The annual open enrollment period for joining, switching or dropping Medicare Advantage health insurance plans, provided by private companies starts next week, and zero-premium offerings are expected to be more popular than ever with Americans feeling the squeeze of inflation.
People ages 65 and older, or younger individuals with disabilities who qualify for coverage starting October 15 and running through December 7, can apply for coverage beginning at the beginning of 2023 under the government's guidelines.
But not all plans are the same, experts say shoppers are advised to do their research to make sure they are receiving optimal coverage, even if no premium is charged, and there could be other costs involved.
Melissa Brenner, an insurance broker in Charlotte, North Carolina, told the Associated Press that it is not a one-size-fit-all program. You don't want to look at a zero plan and just enroll in it. Medicare Advantage plans are similar to traditional government-run plans, except that they typically require patients to visit health care providers or pharmacies within a network. Individuals with private plans will still have to pay Medicare Part B's monthly cost to cover doctor's visits.
The cost will come out to $164.90 a month next year and is usually deducted from Social Security checks.
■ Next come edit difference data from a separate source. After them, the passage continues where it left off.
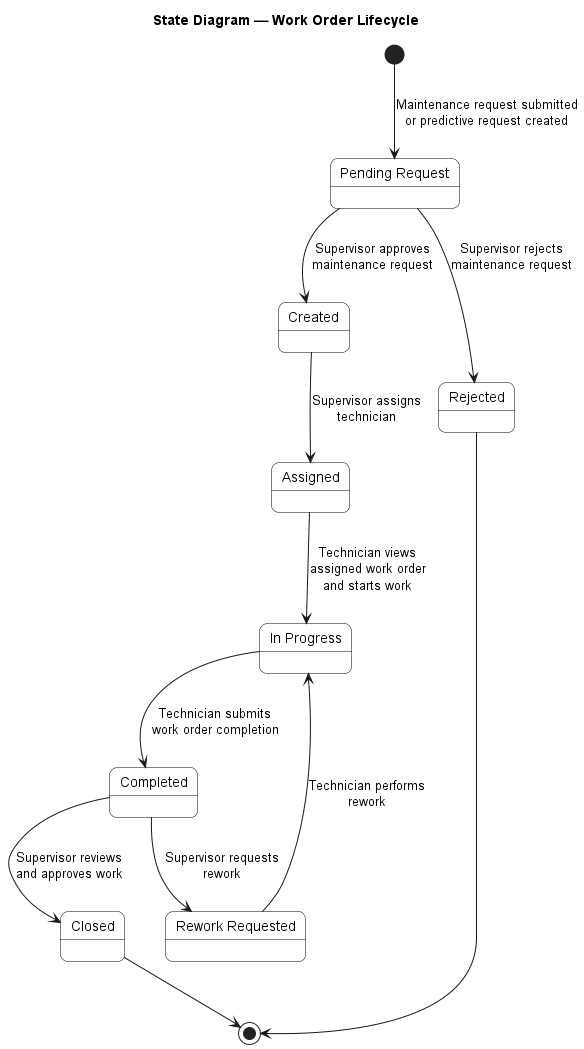
The PlantUML diagram uml/Behavior/state_diagram.png in xalameen8633-dotcom/Software-engineering-project, before a commit. Source of this version:
```plantuml
@startuml state_diagram
title State Diagram — Work Order Lifecycle

skinparam shadowing false
skinparam roundcorner 15
skinparam state {
    BackgroundColor White
    BorderColor Black
    FontColor Black
}

[*] --> Pending_Request : Maintenance request submitted\nor predictive request created

Pending_Request --> Created : Supervisor approves\nmaintenance request
Pending_Request --> Rejected : Supervisor rejects\nmaintenance request

Created --> Assigned : Supervisor assigns\ntechnician

Assigned --> In_Progress : Technician views\nassigned work order\nand starts work

In_Progress --> Completed : Technician submits\nwork order completion

Completed --> Closed : Supervisor reviews\nand approves work

Completed --> Rework_Requested : Supervisor requests\nrework

Rework_Requested --> In_Progress : Technician performs\nrework

Closed --> [*]
Rejected --> [*]

state "Pending Request" as Pending_Request
state "In Progress" as In_Progress
state "Rework Requested" as Rework_Requested

@enduml
```
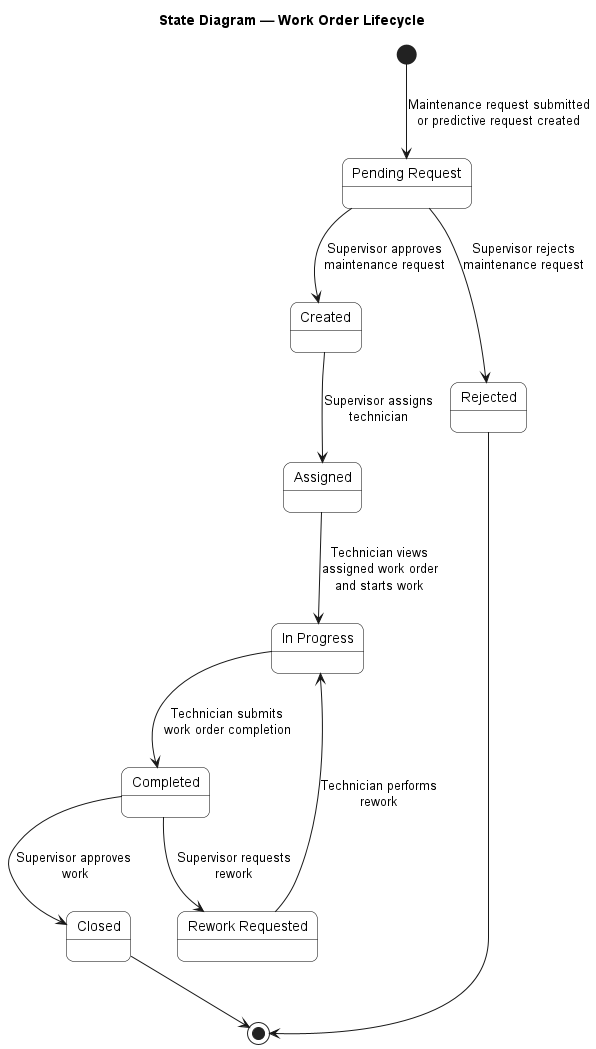
The same diagram one commit later.

Commit message:
Update state diagram

Change to the diagram source:
```diff
@@ -20,7 +20,7 @@
 
 In_Progress --> Completed : Technician submits\nwork order completion
 
-Completed --> Closed : Supervisor reviews\nand approves work
+Completed --> Closed : Supervisor approves \nwork
 
 Completed --> Rework_Requested : Supervisor requests\nrework
 
```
Brenner recommends that shoppers look at the networks, co-pay costs and annual out-of- pocket maximums when comparing plans, rather than just looking at the price of premiums or lack thereof. No-premium plans can be great for people who are healthy and don't need a lot of medical services, but plan with less coverage can be a bigger risk for those who are not and amount to more significant out-of- pocket costs.